■ What this task involves ■
Your answer must contain each line of the listing in which "using" appears, copied in full.

■ Material for this task ■
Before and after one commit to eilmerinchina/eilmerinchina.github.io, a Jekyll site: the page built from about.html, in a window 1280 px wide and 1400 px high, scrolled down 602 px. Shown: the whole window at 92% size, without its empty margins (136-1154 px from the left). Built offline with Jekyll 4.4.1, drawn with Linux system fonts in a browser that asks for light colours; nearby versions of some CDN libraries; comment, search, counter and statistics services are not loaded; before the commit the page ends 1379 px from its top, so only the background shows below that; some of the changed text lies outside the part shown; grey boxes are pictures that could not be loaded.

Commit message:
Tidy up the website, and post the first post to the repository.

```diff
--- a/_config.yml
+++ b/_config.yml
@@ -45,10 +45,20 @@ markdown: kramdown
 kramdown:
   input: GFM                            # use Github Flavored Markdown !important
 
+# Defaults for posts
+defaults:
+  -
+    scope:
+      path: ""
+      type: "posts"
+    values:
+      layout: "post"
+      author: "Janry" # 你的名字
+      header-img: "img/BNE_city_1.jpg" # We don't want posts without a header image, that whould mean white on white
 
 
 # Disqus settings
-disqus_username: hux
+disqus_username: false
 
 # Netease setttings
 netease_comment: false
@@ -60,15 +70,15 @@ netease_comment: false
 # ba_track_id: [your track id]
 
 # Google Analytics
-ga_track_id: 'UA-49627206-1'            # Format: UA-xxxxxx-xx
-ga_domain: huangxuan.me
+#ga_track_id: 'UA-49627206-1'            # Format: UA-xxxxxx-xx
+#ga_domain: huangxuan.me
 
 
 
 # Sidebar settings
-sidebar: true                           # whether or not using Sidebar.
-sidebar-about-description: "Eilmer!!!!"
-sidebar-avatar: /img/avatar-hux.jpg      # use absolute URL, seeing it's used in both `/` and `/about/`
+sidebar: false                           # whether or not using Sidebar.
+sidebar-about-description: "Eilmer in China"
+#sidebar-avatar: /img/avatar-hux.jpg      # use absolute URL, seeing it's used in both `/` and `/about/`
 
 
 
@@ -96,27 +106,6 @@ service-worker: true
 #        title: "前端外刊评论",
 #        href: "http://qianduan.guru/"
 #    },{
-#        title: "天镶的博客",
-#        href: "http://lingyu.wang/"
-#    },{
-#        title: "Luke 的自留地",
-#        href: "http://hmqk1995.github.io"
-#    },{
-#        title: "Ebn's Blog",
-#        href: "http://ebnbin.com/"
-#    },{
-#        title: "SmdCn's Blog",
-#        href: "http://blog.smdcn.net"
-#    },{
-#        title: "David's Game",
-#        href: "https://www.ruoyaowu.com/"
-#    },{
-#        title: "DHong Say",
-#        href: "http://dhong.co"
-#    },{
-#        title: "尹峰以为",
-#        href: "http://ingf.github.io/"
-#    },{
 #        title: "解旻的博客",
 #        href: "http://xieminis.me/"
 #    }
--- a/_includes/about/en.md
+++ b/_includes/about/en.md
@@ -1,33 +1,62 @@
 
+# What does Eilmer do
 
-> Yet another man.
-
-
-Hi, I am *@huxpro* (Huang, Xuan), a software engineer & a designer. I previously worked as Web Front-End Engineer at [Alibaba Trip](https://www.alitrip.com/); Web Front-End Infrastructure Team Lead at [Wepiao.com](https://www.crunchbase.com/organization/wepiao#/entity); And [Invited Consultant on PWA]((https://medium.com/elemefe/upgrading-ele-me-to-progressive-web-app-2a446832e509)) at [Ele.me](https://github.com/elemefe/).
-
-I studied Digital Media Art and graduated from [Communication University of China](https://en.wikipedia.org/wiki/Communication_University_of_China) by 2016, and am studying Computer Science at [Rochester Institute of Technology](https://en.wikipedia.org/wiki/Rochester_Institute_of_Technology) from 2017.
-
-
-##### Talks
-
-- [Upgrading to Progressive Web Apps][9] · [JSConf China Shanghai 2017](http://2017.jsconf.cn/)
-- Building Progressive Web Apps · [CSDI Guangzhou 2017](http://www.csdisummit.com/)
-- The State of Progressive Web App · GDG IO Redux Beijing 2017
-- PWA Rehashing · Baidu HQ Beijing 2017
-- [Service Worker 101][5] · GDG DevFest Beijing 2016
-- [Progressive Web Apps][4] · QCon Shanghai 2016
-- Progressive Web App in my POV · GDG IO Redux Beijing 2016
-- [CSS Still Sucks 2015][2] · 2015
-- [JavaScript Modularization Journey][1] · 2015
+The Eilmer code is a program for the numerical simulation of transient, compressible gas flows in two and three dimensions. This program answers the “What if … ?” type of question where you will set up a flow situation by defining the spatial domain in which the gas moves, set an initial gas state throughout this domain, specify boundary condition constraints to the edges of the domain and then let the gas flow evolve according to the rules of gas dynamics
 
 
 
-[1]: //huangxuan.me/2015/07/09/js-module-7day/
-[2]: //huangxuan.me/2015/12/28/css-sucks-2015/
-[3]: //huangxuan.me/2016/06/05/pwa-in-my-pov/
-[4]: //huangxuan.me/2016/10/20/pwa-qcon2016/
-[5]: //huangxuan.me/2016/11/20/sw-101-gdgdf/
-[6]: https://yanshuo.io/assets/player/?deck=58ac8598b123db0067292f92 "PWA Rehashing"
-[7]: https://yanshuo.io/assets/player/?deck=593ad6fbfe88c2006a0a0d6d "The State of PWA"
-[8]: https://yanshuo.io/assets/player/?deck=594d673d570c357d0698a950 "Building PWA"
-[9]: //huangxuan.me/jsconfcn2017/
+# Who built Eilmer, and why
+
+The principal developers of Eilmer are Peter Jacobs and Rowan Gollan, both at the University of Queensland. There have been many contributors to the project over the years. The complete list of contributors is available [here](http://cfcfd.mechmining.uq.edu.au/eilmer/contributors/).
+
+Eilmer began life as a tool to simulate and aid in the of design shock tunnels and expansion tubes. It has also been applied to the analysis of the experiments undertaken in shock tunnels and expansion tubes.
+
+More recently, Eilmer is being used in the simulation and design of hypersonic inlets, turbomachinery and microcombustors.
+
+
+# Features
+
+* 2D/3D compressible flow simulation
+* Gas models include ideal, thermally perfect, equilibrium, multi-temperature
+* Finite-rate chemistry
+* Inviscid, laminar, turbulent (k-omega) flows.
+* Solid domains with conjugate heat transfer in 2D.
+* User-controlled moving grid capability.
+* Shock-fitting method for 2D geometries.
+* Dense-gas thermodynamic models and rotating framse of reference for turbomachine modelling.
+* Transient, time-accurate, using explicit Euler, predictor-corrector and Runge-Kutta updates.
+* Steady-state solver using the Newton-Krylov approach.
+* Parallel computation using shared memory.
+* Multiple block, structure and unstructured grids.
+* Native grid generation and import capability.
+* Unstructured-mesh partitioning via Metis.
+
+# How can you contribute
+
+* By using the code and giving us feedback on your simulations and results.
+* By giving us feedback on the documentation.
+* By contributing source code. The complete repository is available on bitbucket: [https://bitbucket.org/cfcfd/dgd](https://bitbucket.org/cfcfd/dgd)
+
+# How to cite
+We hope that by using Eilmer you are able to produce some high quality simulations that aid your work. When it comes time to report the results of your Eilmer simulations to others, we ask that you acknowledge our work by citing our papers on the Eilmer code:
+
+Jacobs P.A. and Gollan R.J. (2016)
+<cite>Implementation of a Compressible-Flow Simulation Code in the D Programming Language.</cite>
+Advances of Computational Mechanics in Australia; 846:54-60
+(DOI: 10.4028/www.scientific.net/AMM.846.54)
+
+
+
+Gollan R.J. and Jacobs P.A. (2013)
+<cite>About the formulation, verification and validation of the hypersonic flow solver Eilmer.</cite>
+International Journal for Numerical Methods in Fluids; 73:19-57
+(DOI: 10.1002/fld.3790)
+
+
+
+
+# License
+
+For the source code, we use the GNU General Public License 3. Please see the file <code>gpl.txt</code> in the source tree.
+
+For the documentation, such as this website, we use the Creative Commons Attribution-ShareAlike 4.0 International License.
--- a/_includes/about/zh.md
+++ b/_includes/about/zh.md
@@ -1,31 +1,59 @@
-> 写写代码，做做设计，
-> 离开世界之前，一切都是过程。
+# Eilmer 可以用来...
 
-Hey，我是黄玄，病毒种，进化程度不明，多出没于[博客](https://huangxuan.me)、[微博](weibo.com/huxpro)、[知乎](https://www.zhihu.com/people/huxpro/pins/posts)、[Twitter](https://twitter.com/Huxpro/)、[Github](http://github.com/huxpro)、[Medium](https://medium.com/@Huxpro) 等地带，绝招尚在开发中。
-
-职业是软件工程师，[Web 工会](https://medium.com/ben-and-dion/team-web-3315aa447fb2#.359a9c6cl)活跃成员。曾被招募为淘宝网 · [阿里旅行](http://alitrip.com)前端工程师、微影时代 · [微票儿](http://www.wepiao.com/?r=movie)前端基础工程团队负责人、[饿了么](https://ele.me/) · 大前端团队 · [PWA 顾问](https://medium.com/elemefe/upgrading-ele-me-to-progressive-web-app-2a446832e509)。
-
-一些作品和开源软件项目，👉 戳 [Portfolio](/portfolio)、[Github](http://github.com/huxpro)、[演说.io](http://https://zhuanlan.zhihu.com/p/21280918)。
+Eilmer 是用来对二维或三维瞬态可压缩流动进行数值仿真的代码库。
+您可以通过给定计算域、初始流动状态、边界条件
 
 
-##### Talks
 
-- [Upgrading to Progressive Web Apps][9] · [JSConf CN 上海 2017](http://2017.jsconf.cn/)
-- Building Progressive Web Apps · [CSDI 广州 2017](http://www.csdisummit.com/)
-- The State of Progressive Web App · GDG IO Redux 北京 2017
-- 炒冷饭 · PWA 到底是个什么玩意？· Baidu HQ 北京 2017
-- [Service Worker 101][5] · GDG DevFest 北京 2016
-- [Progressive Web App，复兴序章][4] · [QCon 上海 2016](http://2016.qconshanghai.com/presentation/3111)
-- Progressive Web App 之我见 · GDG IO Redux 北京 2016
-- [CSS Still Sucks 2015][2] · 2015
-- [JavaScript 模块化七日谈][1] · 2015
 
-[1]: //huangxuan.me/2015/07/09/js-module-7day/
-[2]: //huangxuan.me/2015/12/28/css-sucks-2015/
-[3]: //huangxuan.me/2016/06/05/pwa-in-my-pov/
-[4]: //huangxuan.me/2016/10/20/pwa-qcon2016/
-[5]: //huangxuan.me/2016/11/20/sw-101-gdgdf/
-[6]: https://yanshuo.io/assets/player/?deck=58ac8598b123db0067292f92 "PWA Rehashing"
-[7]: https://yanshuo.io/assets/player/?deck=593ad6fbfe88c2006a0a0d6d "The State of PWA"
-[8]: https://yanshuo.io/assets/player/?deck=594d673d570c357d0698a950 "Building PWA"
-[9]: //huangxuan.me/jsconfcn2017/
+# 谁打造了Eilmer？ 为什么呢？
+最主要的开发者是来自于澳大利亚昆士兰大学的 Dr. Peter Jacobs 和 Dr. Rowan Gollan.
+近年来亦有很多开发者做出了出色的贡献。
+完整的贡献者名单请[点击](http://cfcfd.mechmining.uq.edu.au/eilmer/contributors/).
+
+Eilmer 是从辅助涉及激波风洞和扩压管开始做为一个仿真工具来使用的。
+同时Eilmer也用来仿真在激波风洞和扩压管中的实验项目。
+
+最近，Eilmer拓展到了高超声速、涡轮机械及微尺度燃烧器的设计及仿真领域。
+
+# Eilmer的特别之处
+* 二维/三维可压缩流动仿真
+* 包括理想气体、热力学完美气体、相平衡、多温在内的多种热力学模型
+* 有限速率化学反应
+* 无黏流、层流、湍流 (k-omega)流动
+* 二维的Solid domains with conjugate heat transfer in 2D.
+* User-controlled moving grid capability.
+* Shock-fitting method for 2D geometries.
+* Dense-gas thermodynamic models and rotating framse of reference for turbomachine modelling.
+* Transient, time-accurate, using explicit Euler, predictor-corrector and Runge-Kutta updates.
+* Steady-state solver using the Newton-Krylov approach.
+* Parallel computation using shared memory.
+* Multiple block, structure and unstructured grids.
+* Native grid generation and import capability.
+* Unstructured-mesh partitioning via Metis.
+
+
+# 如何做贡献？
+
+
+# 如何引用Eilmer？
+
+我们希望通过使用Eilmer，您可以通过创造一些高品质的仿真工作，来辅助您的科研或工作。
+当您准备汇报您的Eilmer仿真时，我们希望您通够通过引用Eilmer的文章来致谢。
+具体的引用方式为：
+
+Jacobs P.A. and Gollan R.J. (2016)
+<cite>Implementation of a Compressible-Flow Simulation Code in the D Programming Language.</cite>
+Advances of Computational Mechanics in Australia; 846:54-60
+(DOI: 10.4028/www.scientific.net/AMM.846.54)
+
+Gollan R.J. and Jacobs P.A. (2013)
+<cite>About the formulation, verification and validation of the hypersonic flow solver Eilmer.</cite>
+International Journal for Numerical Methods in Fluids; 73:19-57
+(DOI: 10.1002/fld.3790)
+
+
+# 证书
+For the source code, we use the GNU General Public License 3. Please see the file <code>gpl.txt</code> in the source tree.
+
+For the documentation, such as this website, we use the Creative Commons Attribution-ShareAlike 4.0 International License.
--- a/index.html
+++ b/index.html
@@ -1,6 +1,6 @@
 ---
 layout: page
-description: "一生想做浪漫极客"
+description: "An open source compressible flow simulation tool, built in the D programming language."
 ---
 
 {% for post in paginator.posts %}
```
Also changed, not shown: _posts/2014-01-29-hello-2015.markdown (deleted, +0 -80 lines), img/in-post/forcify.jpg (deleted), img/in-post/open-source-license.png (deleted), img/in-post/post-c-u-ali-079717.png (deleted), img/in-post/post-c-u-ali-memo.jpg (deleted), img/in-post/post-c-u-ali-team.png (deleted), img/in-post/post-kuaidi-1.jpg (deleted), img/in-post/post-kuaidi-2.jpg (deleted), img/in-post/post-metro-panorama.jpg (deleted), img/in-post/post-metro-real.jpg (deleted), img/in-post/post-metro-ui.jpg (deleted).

■ Task result ■
-sidebar: true                           # whether or not using Sidebar.
+sidebar: false                           # whether or not using Sidebar.
+* Transient, time-accurate, using explicit Euler, predictor-corrector and Runge-Kutta updates.
+* Steady-state solver using the Newton-Krylov approach.
+* Parallel computation using shared memory.
+* By using the code and giving us feedback on your simulations and results.
+We hope that by using Eilmer you are able to produce some high quality simulations that aid your work. When it comes time to report the results of your Eilmer simulations to others, we ask that you acknowledge our work by citing our papers on the Eilmer code:
+* Transient, time-accurate, using explicit Euler, predictor-corrector and Runge-Kutta updates.
+* Steady-state solver using the Newton-Krylov approach.
+* Parallel computation using shared memory.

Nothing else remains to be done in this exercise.